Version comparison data
- Opening Delimiter -
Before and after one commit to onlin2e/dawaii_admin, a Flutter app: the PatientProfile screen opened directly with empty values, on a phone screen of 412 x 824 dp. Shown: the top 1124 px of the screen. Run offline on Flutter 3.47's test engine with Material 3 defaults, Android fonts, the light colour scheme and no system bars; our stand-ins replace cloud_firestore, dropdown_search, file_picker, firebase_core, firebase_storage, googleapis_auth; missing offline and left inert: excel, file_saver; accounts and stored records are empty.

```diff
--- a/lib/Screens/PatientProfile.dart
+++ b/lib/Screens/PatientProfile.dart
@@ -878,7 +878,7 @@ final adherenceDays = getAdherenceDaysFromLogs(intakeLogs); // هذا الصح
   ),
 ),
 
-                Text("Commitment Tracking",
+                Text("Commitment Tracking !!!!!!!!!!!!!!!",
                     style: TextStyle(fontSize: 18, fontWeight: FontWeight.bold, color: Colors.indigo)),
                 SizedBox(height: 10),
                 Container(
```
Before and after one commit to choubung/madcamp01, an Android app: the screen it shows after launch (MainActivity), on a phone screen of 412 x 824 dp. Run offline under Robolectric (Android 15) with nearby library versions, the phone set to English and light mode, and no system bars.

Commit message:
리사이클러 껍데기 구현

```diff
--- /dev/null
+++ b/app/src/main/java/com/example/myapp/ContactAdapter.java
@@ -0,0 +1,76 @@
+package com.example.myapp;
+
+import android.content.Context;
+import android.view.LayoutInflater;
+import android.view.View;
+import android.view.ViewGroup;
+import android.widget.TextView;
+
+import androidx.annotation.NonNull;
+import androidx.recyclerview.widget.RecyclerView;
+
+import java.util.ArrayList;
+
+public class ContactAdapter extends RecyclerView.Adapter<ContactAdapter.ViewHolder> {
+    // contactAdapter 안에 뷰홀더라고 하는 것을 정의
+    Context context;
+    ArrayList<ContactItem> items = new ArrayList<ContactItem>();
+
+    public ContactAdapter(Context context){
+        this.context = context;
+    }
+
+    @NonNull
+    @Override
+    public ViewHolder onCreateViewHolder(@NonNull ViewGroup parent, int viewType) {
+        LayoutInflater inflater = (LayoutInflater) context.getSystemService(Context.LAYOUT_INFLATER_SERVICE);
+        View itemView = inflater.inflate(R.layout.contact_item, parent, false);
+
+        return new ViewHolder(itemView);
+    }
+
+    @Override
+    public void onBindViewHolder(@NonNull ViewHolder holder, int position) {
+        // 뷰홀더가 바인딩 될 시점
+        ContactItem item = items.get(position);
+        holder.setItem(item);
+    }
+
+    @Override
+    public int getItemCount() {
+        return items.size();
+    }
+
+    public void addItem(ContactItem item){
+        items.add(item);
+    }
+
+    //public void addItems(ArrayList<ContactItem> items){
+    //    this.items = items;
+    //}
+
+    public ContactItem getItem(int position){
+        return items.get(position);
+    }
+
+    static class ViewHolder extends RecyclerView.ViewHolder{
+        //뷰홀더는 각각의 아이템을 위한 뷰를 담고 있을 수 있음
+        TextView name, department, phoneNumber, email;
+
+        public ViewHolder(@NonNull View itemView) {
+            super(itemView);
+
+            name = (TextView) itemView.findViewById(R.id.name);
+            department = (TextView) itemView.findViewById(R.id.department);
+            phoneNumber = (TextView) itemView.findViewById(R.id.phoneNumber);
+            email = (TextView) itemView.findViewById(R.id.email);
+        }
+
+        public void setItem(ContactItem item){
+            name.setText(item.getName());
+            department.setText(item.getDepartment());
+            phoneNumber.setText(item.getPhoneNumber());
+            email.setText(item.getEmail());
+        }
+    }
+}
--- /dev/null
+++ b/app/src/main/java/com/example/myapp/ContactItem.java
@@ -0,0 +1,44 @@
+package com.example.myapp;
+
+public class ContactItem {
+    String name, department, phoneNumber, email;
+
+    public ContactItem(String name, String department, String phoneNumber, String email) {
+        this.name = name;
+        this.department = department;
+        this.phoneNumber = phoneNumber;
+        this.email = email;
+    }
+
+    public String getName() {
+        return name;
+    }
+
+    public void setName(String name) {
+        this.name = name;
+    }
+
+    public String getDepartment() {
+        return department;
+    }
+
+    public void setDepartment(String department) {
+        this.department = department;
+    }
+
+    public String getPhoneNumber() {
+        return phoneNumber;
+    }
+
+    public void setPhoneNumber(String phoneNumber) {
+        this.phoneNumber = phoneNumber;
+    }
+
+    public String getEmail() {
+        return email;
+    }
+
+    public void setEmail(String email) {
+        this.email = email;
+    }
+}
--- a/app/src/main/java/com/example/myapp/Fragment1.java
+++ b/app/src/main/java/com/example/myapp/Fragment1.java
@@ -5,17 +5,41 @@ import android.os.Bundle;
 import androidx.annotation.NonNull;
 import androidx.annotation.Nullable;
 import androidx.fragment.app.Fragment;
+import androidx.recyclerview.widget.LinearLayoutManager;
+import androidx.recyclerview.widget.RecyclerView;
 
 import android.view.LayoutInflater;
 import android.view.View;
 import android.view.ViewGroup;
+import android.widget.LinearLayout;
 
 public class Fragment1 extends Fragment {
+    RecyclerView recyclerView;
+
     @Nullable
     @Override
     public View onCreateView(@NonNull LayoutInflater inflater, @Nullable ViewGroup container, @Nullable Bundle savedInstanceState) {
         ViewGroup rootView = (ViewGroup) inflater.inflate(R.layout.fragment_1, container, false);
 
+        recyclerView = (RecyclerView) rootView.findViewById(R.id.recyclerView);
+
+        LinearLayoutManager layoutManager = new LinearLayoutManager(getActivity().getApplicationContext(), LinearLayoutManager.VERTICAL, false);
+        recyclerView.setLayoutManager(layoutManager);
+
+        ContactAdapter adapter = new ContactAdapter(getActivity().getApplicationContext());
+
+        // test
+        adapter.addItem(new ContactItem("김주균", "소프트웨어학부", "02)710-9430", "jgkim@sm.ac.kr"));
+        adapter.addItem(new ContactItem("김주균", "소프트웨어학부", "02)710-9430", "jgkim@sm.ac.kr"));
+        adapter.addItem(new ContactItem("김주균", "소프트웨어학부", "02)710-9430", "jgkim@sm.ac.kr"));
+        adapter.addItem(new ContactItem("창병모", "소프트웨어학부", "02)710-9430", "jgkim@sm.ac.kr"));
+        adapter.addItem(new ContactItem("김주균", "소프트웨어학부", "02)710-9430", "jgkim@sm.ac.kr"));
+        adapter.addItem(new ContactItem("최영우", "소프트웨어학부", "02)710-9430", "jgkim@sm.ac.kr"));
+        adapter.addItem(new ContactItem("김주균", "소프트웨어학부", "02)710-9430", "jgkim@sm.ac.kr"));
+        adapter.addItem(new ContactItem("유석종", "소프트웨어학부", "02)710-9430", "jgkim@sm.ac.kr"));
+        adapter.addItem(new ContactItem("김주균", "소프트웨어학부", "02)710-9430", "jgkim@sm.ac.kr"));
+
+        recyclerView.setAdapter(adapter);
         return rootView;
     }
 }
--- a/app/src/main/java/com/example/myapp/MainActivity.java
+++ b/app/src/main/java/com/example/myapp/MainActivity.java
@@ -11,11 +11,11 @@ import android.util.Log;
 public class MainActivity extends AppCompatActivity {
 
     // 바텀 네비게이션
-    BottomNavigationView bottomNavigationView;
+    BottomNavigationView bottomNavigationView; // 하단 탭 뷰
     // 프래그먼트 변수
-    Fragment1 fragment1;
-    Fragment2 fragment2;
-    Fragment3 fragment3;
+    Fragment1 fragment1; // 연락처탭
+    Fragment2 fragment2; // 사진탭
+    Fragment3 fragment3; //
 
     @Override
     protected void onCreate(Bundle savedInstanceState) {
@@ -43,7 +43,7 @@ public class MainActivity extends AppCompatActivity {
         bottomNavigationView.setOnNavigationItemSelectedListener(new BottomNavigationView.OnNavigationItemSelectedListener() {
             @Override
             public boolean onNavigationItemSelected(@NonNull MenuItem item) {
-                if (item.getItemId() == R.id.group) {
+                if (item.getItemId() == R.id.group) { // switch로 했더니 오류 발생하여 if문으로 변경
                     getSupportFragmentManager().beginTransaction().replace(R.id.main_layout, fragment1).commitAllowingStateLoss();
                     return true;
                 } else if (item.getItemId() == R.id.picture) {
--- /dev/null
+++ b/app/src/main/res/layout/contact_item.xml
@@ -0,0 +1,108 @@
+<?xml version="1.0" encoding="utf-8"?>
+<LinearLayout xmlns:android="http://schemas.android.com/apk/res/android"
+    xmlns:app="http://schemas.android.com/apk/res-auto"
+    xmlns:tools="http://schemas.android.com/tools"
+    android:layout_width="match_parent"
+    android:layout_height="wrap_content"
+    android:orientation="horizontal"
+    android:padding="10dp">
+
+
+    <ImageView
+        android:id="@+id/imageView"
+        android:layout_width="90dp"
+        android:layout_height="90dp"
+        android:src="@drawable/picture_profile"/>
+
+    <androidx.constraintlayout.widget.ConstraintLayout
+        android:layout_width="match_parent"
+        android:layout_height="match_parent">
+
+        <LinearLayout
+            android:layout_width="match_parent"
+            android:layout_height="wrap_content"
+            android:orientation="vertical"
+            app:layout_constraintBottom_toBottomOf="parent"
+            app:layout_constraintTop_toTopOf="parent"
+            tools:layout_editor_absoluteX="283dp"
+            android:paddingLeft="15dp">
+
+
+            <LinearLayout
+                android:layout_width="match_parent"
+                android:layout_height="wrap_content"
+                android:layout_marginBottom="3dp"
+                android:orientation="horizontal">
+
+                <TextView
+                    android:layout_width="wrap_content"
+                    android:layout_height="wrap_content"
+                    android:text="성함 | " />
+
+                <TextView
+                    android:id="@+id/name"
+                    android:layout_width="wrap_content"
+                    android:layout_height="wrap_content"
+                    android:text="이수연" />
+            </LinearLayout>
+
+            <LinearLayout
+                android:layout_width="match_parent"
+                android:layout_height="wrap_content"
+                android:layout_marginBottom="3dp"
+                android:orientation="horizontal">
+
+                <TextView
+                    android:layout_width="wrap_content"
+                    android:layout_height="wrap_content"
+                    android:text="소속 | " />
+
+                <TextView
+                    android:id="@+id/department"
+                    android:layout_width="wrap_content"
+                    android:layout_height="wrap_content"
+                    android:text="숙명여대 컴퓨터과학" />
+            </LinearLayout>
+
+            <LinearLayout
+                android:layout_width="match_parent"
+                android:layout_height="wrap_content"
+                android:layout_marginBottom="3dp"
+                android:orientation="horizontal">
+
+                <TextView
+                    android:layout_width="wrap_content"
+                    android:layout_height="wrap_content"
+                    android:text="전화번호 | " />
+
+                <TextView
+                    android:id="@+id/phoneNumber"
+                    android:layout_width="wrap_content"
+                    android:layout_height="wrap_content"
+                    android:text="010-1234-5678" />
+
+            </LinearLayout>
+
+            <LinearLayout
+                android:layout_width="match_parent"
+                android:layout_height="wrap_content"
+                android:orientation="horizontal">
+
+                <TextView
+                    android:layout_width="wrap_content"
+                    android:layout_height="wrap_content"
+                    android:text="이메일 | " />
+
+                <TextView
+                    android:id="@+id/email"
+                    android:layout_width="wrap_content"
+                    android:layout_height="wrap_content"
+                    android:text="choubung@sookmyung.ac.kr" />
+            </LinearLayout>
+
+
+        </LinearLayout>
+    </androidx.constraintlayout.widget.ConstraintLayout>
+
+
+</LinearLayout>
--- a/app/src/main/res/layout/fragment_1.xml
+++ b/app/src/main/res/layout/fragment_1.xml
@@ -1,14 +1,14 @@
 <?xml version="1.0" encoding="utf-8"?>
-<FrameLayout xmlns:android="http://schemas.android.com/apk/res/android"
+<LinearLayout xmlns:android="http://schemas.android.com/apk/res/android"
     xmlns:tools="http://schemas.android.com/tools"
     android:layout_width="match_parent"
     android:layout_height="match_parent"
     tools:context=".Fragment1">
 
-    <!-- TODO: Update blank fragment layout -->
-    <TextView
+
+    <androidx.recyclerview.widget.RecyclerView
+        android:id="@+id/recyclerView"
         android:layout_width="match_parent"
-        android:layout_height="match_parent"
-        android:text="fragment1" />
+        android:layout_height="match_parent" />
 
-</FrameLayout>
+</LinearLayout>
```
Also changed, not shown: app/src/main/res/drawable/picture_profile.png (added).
- Closing Delimiter -
Working through the records, copy each line in which the word "position" appears.

+    public void onBindViewHolder(@NonNull ViewHolder holder, int position) {
+        ContactItem item = items.get(position);
+    public ContactItem getItem(int position){
+        return items.get(position);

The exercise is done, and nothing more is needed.